TASK STATEMENT :: Run through the data and copy out every line that mentions the word "estimate".

RECORD EXTRACTS ::
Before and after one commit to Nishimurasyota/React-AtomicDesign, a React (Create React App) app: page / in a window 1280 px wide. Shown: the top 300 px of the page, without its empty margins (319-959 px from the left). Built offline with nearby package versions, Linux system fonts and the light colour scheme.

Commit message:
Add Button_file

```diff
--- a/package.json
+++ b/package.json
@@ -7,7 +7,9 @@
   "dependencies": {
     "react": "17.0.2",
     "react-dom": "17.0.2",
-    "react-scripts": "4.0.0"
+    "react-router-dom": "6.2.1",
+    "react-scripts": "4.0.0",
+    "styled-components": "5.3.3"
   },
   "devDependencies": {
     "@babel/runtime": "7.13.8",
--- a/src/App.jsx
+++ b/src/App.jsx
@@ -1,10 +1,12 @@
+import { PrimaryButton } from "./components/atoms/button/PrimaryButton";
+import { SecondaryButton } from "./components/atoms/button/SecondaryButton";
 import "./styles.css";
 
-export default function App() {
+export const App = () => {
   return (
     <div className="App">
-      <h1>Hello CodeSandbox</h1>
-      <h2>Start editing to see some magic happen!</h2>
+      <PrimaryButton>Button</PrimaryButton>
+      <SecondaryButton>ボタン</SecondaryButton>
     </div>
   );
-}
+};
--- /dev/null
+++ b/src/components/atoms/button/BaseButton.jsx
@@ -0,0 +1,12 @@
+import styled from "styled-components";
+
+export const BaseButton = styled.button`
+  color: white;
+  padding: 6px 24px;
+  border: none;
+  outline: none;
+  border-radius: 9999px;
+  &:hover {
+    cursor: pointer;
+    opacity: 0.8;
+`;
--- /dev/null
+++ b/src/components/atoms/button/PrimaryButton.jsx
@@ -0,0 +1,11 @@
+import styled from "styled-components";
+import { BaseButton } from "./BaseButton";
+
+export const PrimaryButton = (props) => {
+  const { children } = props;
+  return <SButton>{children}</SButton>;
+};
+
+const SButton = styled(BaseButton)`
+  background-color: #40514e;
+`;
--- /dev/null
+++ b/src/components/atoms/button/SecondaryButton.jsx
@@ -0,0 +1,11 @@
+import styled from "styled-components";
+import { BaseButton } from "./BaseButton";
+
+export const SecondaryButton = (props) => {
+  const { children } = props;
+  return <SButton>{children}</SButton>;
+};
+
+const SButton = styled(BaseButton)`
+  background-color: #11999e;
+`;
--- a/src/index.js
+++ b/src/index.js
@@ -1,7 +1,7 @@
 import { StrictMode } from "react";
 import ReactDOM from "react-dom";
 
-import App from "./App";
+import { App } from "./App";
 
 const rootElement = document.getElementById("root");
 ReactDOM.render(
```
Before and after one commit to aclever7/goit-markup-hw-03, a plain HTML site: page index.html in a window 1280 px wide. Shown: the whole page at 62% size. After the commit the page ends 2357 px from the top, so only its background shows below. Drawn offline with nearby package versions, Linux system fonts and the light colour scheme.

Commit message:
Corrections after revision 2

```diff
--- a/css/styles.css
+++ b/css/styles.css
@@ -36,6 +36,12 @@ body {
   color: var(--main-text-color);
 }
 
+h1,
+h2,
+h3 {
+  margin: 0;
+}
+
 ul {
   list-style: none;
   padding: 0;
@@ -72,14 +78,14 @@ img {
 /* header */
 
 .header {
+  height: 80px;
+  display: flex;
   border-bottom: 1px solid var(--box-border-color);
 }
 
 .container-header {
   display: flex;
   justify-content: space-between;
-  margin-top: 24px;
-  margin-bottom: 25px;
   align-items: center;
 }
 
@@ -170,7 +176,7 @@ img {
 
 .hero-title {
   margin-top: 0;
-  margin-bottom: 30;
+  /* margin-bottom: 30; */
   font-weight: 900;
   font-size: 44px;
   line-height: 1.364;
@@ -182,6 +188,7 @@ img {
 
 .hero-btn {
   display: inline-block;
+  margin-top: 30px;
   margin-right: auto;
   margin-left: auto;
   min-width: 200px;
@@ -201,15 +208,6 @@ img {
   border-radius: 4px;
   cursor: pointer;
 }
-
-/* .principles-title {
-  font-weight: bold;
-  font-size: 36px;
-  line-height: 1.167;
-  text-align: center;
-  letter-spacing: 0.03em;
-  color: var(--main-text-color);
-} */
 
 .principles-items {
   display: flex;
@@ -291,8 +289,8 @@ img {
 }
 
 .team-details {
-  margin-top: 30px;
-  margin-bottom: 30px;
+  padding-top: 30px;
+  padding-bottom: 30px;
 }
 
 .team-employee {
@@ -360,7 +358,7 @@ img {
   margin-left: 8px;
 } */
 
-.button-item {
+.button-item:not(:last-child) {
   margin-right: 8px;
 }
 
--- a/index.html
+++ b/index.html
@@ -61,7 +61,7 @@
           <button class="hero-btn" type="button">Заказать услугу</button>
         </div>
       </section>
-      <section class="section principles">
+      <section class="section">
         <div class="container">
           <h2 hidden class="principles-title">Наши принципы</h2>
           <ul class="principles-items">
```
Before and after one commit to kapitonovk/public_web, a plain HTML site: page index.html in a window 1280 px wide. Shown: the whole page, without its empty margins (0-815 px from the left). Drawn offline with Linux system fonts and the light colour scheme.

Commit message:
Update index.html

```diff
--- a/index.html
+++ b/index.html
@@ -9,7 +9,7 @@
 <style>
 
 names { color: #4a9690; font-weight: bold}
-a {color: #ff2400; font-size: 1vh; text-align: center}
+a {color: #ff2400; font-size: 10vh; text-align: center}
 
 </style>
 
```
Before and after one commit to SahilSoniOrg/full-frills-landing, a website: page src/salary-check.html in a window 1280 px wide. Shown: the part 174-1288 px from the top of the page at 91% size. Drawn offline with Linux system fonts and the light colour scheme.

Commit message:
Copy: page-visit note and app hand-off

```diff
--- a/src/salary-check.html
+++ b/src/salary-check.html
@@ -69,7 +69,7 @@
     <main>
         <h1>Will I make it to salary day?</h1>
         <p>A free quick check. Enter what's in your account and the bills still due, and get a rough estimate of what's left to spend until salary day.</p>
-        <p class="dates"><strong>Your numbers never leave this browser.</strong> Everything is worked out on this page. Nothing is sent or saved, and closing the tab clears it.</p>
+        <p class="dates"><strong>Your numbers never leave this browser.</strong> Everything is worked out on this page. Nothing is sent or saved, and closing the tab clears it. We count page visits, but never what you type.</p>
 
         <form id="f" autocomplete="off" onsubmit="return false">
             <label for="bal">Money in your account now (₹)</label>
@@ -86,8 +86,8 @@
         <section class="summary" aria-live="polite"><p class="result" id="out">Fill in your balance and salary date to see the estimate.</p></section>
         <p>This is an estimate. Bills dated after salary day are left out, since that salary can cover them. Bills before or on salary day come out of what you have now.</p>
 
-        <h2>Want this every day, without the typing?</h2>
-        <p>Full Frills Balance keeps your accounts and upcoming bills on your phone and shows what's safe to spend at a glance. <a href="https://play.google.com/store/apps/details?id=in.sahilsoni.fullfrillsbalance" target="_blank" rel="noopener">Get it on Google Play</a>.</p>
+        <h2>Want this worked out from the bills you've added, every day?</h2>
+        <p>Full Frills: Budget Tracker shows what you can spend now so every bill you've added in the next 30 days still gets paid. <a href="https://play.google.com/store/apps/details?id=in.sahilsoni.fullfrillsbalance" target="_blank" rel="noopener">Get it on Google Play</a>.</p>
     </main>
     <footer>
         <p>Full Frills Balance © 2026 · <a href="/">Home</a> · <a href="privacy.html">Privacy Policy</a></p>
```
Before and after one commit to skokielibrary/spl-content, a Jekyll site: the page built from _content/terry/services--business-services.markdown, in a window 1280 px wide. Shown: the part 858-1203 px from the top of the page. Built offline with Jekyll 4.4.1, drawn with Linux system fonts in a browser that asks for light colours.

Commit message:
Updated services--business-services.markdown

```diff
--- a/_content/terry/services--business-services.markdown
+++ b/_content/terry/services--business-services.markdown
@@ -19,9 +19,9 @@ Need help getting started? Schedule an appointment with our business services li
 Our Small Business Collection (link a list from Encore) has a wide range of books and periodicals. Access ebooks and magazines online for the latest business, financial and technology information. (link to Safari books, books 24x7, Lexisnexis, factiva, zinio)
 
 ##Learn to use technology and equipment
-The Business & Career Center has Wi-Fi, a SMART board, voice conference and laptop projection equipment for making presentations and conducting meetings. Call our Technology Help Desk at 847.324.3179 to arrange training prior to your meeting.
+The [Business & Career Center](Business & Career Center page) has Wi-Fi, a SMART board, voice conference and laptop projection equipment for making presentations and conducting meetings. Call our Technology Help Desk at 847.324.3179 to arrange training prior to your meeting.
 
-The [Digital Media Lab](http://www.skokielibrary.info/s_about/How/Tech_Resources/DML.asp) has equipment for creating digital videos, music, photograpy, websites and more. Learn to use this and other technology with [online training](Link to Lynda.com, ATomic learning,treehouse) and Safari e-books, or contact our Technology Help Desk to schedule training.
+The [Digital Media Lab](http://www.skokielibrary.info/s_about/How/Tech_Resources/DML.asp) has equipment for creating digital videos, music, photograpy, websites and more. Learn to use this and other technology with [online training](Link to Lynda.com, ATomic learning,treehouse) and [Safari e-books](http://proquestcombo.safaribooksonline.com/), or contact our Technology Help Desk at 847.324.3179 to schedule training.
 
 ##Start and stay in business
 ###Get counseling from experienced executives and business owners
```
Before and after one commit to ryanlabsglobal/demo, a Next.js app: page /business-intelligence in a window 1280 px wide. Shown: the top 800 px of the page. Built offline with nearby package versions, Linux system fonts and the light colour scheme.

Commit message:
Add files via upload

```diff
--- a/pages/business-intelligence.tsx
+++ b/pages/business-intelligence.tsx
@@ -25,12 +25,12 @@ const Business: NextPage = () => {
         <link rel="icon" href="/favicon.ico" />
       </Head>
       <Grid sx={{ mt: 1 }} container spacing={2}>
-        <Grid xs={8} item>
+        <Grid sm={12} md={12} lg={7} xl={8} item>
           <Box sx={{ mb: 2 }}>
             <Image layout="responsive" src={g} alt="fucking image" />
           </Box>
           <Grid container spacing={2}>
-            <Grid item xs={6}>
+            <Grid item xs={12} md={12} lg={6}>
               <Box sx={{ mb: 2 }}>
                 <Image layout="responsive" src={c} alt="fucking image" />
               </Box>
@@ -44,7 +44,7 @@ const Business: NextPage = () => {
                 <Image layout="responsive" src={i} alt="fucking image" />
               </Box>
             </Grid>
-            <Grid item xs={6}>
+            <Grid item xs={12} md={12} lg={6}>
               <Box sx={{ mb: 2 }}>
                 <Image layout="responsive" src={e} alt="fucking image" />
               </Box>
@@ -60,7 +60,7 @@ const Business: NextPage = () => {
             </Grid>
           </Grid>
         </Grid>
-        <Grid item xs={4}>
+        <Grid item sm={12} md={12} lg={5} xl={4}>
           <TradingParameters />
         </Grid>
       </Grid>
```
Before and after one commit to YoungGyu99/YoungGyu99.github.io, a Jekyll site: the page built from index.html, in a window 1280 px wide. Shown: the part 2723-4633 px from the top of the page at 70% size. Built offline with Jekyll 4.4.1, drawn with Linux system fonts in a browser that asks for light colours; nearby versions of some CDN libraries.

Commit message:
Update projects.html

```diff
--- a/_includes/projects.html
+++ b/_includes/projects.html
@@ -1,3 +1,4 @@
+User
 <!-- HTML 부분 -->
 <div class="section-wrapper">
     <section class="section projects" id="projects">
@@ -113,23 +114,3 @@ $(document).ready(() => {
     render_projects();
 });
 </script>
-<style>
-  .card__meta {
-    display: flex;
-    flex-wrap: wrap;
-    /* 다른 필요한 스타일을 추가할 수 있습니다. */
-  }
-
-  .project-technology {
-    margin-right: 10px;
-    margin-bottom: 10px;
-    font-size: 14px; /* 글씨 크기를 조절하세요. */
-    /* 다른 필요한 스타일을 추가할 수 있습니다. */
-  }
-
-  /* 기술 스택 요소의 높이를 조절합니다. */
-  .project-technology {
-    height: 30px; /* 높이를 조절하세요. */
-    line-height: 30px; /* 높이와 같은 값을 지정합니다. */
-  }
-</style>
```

EXERCISE ANSWER ::
         <p>A free quick check. Enter what's in your account and the bills still due, and get a rough estimate of what's left to spend until salary day.</p>
         <section class="summary" aria-live="polite"><p class="result" id="out">Fill in your balance and salary date to see the estimate.</p></section>
         <p>This is an estimate. Bills dated after salary day are left out, since that salary can cover them. Bills before or on salary day come out of what you have now.</p>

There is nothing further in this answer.